Where solid-state drives differ is how they physically store data and what efforts can be made when the device itself – rather than the file structure or metadata – has problems.

Solid-state memory works with transistors – think tiny little gates that either allow or block the flow of electrons – instead of tiny patches of metal that are magnetized or demagnetized. The transistors are packed into computer chips, and a solid-state drive will employ several chips. When a file is stored on a solid state drive, what typically happens is that the file will be pulled apart, or “striped,” and stored across several chips. To perform data recovery on a failed SSD, it is often necessary to read each chip individually in a custom reader, and then try to figure out how the data is striped. This varies by manufacturer and model, and is proprietary. In effect, it is a form of encryption. This is why data recovery is often impossible for labs that have not invested in considerable SSD research and development and have worked closely with SSD manufacturers. And even labs that specialize in SSDs may have trouble with SSDs from smaller manufacturers or less widely produced models.

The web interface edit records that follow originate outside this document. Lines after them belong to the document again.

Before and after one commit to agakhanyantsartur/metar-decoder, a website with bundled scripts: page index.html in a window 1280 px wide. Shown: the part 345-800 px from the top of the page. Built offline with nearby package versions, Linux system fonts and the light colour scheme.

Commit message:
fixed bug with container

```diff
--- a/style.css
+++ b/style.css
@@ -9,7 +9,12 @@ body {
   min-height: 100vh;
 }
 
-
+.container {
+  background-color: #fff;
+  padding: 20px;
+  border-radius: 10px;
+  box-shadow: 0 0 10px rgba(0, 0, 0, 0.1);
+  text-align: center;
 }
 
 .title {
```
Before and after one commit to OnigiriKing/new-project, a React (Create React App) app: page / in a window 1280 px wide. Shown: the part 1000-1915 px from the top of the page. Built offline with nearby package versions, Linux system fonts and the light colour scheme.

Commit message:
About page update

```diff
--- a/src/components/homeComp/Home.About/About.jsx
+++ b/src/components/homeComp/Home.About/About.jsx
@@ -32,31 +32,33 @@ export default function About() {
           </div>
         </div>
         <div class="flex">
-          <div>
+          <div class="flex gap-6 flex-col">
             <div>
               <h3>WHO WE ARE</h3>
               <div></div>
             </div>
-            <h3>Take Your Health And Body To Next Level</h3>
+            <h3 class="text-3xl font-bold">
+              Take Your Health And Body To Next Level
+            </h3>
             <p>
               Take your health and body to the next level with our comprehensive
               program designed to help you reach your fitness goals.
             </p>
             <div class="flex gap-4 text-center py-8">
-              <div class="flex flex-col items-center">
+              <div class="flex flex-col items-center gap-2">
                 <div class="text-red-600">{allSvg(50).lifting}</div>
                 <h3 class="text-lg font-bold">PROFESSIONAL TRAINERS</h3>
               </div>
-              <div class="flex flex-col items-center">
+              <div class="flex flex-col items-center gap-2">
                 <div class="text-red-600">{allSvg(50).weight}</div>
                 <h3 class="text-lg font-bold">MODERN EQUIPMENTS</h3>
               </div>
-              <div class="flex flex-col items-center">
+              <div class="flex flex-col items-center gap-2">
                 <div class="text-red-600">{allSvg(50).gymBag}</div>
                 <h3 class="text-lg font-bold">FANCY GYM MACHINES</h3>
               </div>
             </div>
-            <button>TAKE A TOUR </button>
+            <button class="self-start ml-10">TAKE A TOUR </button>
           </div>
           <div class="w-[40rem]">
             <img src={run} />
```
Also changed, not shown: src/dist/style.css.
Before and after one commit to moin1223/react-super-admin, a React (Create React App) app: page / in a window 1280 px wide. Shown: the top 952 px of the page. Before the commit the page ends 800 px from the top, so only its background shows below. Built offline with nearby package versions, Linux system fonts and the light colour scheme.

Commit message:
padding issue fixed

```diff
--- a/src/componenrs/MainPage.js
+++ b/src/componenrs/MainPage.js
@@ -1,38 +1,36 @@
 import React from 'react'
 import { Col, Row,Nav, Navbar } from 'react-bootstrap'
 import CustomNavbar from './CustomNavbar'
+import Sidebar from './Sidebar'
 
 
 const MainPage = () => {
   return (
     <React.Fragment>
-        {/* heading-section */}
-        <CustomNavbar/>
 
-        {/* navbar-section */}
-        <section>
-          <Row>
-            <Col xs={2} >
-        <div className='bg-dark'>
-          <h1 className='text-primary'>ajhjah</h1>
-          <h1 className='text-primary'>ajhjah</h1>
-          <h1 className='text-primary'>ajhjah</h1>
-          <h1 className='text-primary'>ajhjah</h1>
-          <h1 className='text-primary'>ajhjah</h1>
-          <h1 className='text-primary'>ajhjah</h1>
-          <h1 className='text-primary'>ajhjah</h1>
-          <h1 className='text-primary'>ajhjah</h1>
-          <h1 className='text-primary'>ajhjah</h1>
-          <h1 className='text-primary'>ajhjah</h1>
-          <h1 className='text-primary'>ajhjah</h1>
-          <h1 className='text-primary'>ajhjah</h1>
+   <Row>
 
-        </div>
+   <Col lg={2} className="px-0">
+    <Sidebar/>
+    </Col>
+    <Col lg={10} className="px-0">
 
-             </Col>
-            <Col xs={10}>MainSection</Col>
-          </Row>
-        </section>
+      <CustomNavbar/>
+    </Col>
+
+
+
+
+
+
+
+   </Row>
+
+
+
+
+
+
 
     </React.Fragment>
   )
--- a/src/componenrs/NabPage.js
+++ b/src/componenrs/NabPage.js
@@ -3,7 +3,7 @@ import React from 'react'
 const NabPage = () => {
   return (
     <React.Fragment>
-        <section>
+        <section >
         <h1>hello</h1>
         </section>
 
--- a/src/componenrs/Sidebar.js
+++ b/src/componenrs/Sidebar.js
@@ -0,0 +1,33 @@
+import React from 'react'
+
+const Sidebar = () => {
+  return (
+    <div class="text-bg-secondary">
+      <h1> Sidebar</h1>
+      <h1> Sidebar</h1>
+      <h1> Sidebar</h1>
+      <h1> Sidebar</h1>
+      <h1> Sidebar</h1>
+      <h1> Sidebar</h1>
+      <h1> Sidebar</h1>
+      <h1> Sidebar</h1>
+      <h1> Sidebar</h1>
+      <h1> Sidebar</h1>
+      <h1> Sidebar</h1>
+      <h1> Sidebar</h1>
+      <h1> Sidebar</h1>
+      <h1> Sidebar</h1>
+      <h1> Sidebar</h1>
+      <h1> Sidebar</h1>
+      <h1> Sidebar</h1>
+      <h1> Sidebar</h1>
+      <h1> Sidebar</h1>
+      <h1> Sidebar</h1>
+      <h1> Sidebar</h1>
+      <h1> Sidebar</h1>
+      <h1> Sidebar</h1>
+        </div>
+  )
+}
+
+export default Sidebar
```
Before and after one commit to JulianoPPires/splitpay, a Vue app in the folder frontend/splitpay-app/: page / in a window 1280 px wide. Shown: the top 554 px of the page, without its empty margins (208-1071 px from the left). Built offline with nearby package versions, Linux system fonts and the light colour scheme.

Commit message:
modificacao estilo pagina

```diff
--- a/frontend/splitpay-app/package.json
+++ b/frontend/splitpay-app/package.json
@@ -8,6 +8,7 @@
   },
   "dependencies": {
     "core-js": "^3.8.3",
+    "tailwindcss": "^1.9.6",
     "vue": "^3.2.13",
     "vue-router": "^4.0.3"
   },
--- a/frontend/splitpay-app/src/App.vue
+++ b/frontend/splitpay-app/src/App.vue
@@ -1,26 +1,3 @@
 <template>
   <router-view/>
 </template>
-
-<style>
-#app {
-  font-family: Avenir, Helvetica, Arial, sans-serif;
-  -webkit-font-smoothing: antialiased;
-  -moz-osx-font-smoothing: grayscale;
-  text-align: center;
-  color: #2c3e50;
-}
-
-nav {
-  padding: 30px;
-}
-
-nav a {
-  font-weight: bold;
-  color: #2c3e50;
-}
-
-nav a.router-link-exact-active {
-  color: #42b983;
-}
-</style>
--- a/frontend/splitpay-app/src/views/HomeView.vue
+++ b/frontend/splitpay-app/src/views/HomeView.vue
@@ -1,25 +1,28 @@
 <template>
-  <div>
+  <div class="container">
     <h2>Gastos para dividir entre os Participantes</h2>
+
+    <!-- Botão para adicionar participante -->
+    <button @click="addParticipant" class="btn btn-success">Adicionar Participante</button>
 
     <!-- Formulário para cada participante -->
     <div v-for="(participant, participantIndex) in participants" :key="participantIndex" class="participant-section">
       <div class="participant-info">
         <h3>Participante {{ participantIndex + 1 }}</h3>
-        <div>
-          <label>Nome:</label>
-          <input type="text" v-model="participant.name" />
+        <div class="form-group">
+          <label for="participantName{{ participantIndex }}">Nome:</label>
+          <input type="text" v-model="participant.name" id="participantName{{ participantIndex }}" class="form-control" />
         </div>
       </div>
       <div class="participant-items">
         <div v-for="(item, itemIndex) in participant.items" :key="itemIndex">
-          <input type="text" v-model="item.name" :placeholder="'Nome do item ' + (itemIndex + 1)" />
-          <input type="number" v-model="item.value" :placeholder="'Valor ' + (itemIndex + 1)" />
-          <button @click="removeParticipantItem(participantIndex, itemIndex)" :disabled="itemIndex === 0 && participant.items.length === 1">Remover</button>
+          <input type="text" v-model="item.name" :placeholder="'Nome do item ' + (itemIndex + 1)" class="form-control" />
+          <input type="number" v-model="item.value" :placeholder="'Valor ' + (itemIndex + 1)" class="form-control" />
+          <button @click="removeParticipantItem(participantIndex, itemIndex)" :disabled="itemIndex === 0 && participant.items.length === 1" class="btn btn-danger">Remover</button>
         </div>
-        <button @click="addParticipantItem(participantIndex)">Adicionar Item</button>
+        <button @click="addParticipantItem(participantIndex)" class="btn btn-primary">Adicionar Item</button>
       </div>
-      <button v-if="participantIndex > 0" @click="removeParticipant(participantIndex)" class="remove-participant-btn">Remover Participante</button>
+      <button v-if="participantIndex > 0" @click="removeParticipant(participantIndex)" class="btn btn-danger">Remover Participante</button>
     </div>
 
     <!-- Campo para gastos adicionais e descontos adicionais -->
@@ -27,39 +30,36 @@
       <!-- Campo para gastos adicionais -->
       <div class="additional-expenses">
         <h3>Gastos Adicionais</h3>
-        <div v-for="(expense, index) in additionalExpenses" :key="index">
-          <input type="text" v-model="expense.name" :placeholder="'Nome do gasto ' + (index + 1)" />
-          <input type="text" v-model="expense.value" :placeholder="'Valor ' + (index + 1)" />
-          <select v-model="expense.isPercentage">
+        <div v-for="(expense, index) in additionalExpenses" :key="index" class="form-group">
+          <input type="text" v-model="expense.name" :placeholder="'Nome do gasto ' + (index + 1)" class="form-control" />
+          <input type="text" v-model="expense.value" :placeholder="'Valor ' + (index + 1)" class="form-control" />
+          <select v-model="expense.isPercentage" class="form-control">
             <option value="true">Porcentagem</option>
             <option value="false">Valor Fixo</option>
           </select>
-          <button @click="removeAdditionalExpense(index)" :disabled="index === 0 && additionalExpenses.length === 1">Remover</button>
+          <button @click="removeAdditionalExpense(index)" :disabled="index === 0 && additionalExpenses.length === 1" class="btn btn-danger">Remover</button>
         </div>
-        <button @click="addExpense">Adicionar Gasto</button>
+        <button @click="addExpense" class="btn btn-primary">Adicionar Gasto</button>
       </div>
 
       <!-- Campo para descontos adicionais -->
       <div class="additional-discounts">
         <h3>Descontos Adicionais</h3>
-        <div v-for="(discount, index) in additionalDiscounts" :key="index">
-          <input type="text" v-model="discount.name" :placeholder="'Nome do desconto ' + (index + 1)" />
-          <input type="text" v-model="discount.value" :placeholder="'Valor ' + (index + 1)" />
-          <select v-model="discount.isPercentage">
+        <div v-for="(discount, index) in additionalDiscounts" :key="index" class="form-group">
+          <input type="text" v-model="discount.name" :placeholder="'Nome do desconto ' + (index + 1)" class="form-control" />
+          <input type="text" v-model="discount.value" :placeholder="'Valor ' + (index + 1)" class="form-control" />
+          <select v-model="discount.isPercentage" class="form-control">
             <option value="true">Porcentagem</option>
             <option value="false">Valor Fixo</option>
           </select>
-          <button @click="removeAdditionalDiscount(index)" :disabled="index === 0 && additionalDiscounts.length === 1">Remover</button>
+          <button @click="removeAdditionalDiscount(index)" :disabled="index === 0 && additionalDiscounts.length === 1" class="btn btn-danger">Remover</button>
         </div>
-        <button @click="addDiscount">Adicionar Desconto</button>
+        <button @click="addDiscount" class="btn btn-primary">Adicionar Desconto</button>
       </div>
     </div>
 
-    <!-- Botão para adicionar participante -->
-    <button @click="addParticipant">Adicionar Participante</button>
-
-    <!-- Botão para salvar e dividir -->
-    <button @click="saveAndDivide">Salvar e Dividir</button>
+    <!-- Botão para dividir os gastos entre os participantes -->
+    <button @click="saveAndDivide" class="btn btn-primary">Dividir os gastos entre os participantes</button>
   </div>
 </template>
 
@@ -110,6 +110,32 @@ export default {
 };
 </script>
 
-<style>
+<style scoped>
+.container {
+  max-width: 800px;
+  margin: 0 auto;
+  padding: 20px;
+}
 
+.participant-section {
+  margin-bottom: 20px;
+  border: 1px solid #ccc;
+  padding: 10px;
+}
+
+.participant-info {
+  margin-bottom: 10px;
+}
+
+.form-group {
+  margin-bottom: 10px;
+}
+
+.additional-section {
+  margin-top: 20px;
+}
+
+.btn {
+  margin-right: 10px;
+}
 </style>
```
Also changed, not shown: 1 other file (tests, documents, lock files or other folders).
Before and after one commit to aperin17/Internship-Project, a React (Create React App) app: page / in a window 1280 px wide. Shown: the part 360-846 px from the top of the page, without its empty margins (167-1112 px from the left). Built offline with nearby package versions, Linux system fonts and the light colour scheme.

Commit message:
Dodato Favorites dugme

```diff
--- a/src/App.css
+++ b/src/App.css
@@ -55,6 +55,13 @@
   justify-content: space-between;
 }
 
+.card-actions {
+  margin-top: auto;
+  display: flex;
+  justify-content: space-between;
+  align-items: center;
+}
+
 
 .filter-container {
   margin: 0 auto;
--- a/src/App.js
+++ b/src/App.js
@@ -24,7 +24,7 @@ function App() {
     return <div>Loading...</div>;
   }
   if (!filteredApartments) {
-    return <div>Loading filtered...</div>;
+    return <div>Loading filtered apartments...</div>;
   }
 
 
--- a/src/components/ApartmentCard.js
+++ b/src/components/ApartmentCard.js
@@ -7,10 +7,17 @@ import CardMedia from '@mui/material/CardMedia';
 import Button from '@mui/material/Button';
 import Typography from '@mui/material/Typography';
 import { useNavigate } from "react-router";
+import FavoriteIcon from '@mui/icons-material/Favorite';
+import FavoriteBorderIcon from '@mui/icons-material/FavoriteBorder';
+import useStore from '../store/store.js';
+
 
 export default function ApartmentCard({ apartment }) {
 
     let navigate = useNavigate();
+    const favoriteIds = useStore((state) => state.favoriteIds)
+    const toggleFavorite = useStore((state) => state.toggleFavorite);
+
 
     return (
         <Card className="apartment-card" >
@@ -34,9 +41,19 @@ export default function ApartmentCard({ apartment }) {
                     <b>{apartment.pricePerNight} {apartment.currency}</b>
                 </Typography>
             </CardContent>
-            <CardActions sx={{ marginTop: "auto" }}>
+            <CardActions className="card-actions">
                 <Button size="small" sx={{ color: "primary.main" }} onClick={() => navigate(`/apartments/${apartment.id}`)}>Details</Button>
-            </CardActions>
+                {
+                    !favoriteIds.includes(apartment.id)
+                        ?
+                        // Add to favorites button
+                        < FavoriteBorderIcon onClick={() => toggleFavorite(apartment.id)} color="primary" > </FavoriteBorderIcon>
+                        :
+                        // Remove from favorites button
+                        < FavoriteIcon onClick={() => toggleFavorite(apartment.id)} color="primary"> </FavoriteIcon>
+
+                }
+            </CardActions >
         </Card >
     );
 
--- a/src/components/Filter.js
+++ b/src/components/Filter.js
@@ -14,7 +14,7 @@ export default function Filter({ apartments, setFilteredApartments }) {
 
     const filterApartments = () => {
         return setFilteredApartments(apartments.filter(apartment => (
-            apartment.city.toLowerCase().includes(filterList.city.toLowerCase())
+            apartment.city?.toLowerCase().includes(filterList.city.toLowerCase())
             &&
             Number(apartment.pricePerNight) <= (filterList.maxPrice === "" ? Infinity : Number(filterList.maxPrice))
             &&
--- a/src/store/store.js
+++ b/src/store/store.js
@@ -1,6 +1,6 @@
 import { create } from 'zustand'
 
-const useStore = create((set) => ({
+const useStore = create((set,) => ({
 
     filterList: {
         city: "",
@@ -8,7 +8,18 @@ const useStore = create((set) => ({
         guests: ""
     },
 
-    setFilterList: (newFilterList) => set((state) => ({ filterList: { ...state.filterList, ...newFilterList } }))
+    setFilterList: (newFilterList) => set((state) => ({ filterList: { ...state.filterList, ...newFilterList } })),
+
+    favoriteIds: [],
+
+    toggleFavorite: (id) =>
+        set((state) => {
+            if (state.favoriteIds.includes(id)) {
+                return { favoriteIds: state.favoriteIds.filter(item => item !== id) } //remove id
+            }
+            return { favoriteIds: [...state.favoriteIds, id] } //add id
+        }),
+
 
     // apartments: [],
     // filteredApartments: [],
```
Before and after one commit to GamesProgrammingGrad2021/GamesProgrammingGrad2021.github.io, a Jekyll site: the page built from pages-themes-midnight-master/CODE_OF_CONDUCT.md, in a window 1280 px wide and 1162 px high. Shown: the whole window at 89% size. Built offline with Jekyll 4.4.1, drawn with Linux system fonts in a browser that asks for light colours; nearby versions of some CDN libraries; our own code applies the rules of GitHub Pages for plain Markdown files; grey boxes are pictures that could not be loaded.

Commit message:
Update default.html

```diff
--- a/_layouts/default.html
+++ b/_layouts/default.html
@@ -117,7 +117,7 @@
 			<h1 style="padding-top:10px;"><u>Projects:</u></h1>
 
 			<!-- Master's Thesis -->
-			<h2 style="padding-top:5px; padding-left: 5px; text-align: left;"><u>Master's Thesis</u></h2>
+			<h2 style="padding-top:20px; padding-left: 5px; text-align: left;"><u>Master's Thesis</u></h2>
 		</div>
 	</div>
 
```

SSDs have a lot of advantages – they’re quiet, fast, energy efficient and shock resistant. But it is worth making sure that there is an automatic remote backup running on workplace laptops running SSDs. And it’s worth checking in with data recovery labs to see whether they can recover data from SSDs and, if so, which models they can support in the event of a hardware issue.
RLM
Lee's profession is marketing and product development for a rapidly growing data recovery and software development company. His career started with newspaper journalism; after award-winning reporting from Baghdad, he went on to be the speechwriter and communications director for a governor before leading communications and public relations for state agencies. Lee's education is in economics and math. He was a collegiate rower and now races bikes.

Return to Menu